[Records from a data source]

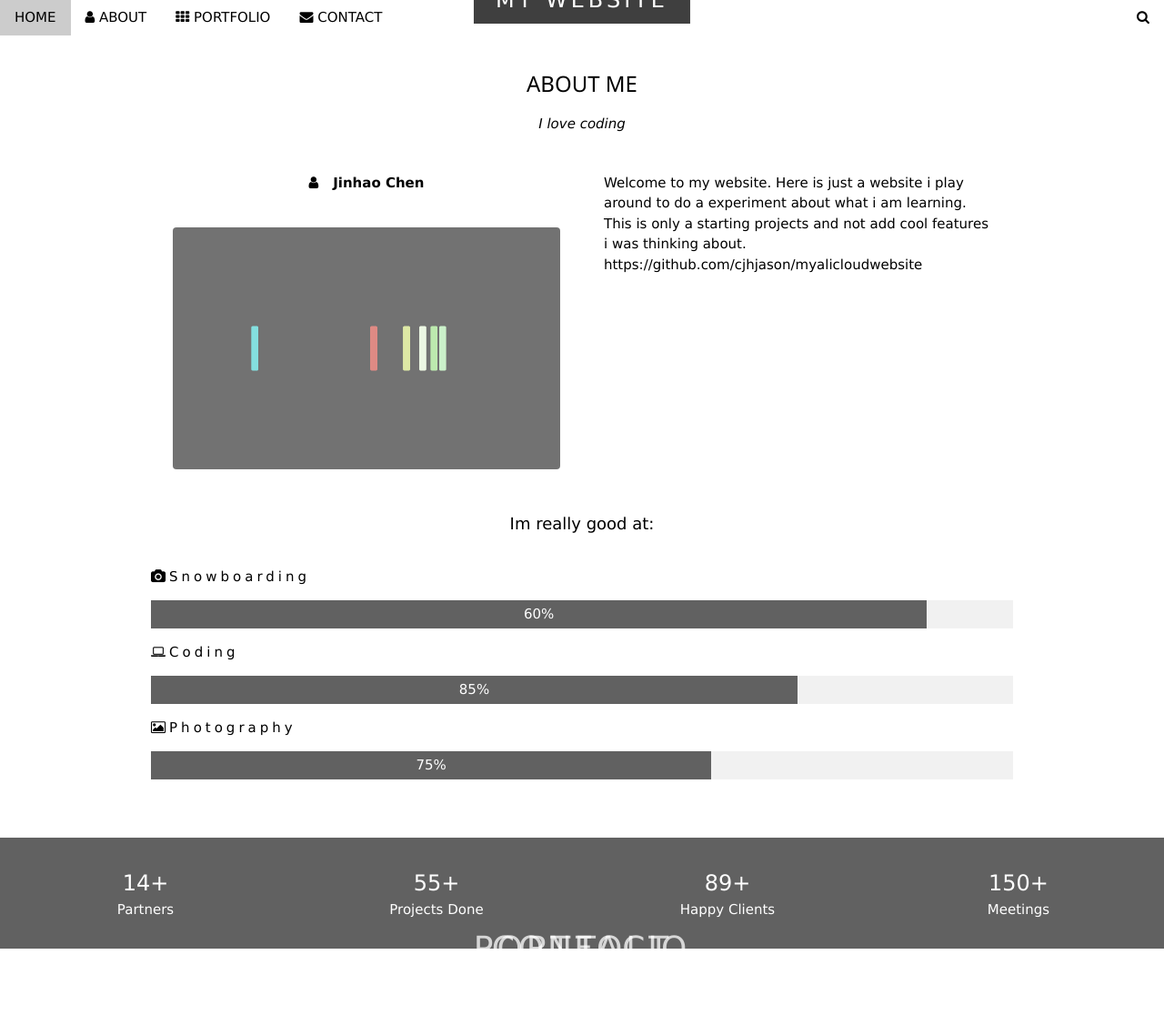
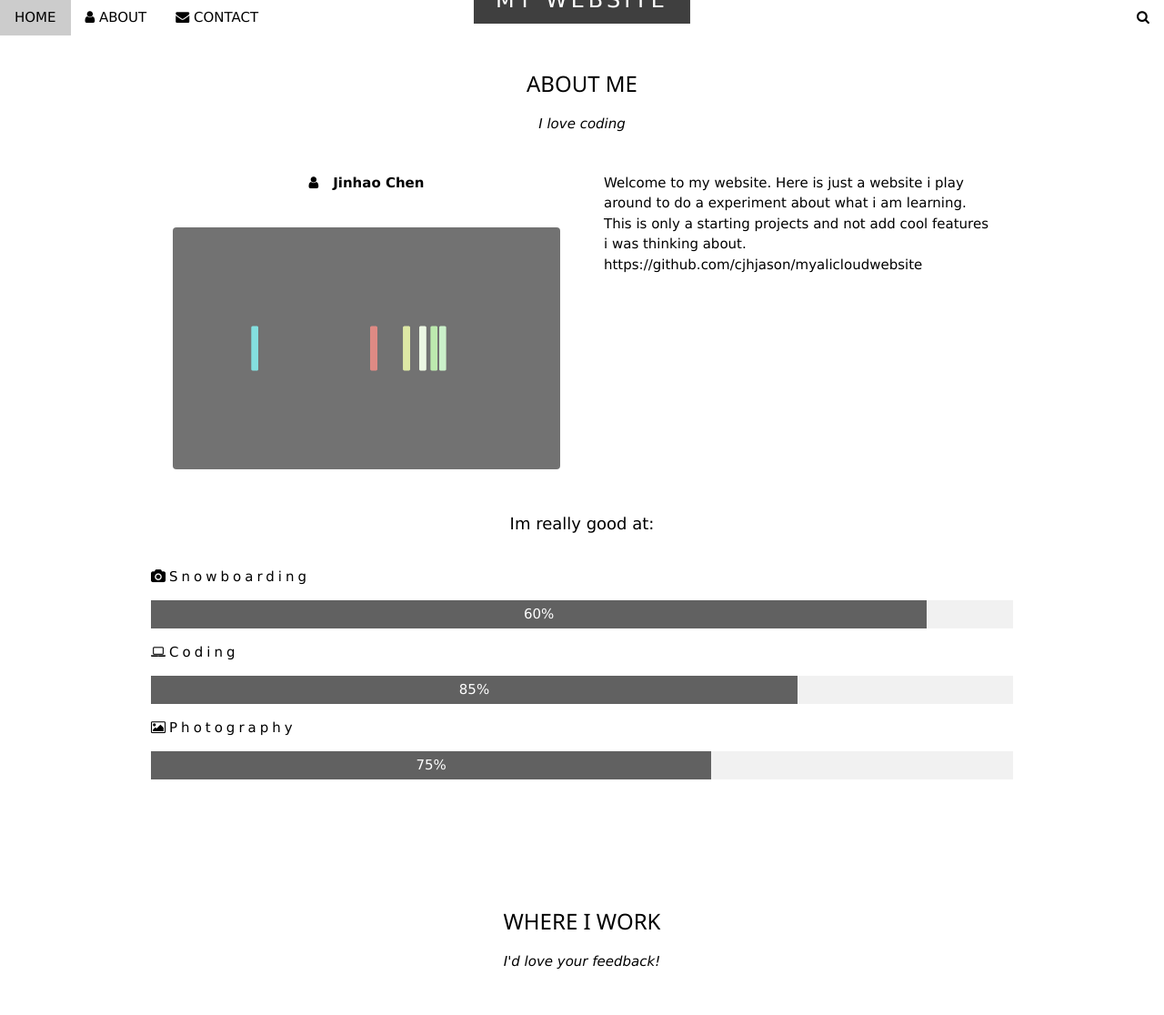
Before and after one commit to Zeonho/myalicloudwebsite, a PHP site: page / in a window 1280 px wide. Shown: the top 1116 px of the page at 91% size. Run offline with PHP 8.4, Linux system fonts and the light colour scheme; some libraries are stand-ins or nearby versions.

Commit message:
playaround

```diff
--- a/index.php
+++ b/index.php
@@ -23,7 +23,7 @@
     </a>
     <a href="#home" class="w3-bar-item w3-button">HOME</a>
     <a href="#about" class="w3-bar-item w3-button w3-hide-small"><i class="fa fa-user"></i> ABOUT</a>
-    <a href="#portfolio" class="w3-bar-item w3-button w3-hide-small"><i class="fa fa-th"></i> PORTFOLIO</a>
+    <!-- <a href="#portfolio" class="w3-bar-item w3-button w3-hide-small"><i class="fa fa-th"></i> PORTFOLIO</a> -->
     <a href="#contact" class="w3-bar-item w3-button w3-hide-small"><i class="fa fa-envelope"></i> CONTACT</a>
     <a href="#" class="w3-bar-item w3-button w3-hide-small w3-right w3-hover-red">
       <i class="fa fa-search"></i>
@@ -33,7 +33,7 @@
   <!-- Navbar on small screens -->
   <div id="navDemo" class="w3-bar-block w3-white w3-hide w3-hide-large w3-hide-medium">
     <a href="#about" class="w3-bar-item w3-button" onclick="toggleFunction()">ABOUT</a>
-    <a href="#portfolio" class="w3-bar-item w3-button" onclick="toggleFunction()">PORTFOLIO</a>
+    <!-- <a href="#portfolio" class="w3-bar-item w3-button" onclick="toggleFunction()">PORTFOLIO</a> -->
     <a href="#contact" class="w3-bar-item w3-button" onclick="toggleFunction()">CONTACT</a>
     <a href="#" class="w3-bar-item w3-button">SEARCH</a>
   </div>
@@ -79,7 +79,7 @@
   </div>
 </div>
 
-<div class="w3-row w3-center w3-dark-grey w3-padding-16">
+<!-- <div class="w3-row w3-center w3-dark-grey w3-padding-16">
   <div class="w3-quarter w3-section">
     <span class="w3-xlarge">14+</span><br>
     Partners
@@ -96,7 +96,7 @@
     <span class="w3-xlarge">150+</span><br>
     Meetings
   </div>
-</div>
+</div> -->
 
 <!-- Second Parallax Image with Portfolio Text -->
 <div class="bgimg-2 w3-display-container w3-opacity-min">
```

▶ **Problem to work on**
Would you retype the entries above in full, exactly as written, minus the pictures?

▶ **Output**
Before and after one commit to Zeonho/myalicloudwebsite, a PHP site: page / in a window 1280 px wide. Shown: the top 1116 px of the page at 91% size. Run offline with PHP 8.4, Linux system fonts and the light colour scheme; some libraries are stand-ins or nearby versions.

Commit message:
playaround

```diff
--- a/index.php
+++ b/index.php
@@ -23,7 +23,7 @@
     </a>
     <a href="#home" class="w3-bar-item w3-button">HOME</a>
     <a href="#about" class="w3-bar-item w3-button w3-hide-small"><i class="fa fa-user"></i> ABOUT</a>
-    <a href="#portfolio" class="w3-bar-item w3-button w3-hide-small"><i class="fa fa-th"></i> PORTFOLIO</a>
+    <!-- <a href="#portfolio" class="w3-bar-item w3-button w3-hide-small"><i class="fa fa-th"></i> PORTFOLIO</a> -->
     <a href="#contact" class="w3-bar-item w3-button w3-hide-small"><i class="fa fa-envelope"></i> CONTACT</a>
     <a href="#" class="w3-bar-item w3-button w3-hide-small w3-right w3-hover-red">
       <i class="fa fa-search"></i>
@@ -33,7 +33,7 @@
   <!-- Navbar on small screens -->
   <div id="navDemo" class="w3-bar-block w3-white w3-hide w3-hide-large w3-hide-medium">
     <a href="#about" class="w3-bar-item w3-button" onclick="toggleFunction()">ABOUT</a>
-    <a href="#portfolio" class="w3-bar-item w3-button" onclick="toggleFunction()">PORTFOLIO</a>
+    <!-- <a href="#portfolio" class="w3-bar-item w3-button" onclick="toggleFunction()">PORTFOLIO</a> -->
     <a href="#contact" class="w3-bar-item w3-button" onclick="toggleFunction()">CONTACT</a>
     <a href="#" class="w3-bar-item w3-button">SEARCH</a>
   </div>
@@ -79,7 +79,7 @@
   </div>
 </div>
 
-<div class="w3-row w3-center w3-dark-grey w3-padding-16">
+<!-- <div class="w3-row w3-center w3-dark-grey w3-padding-16">
   <div class="w3-quarter w3-section">
     <span class="w3-xlarge">14+</span><br>
     Partners
@@ -96,7 +96,7 @@
     <span class="w3-xlarge">150+</span><br>
     Meetings
   </div>
-</div>
+</div> -->
 
 <!-- Second Parallax Image with Portfolio Text -->
 <div class="bgimg-2 w3-display-container w3-opacity-min">
```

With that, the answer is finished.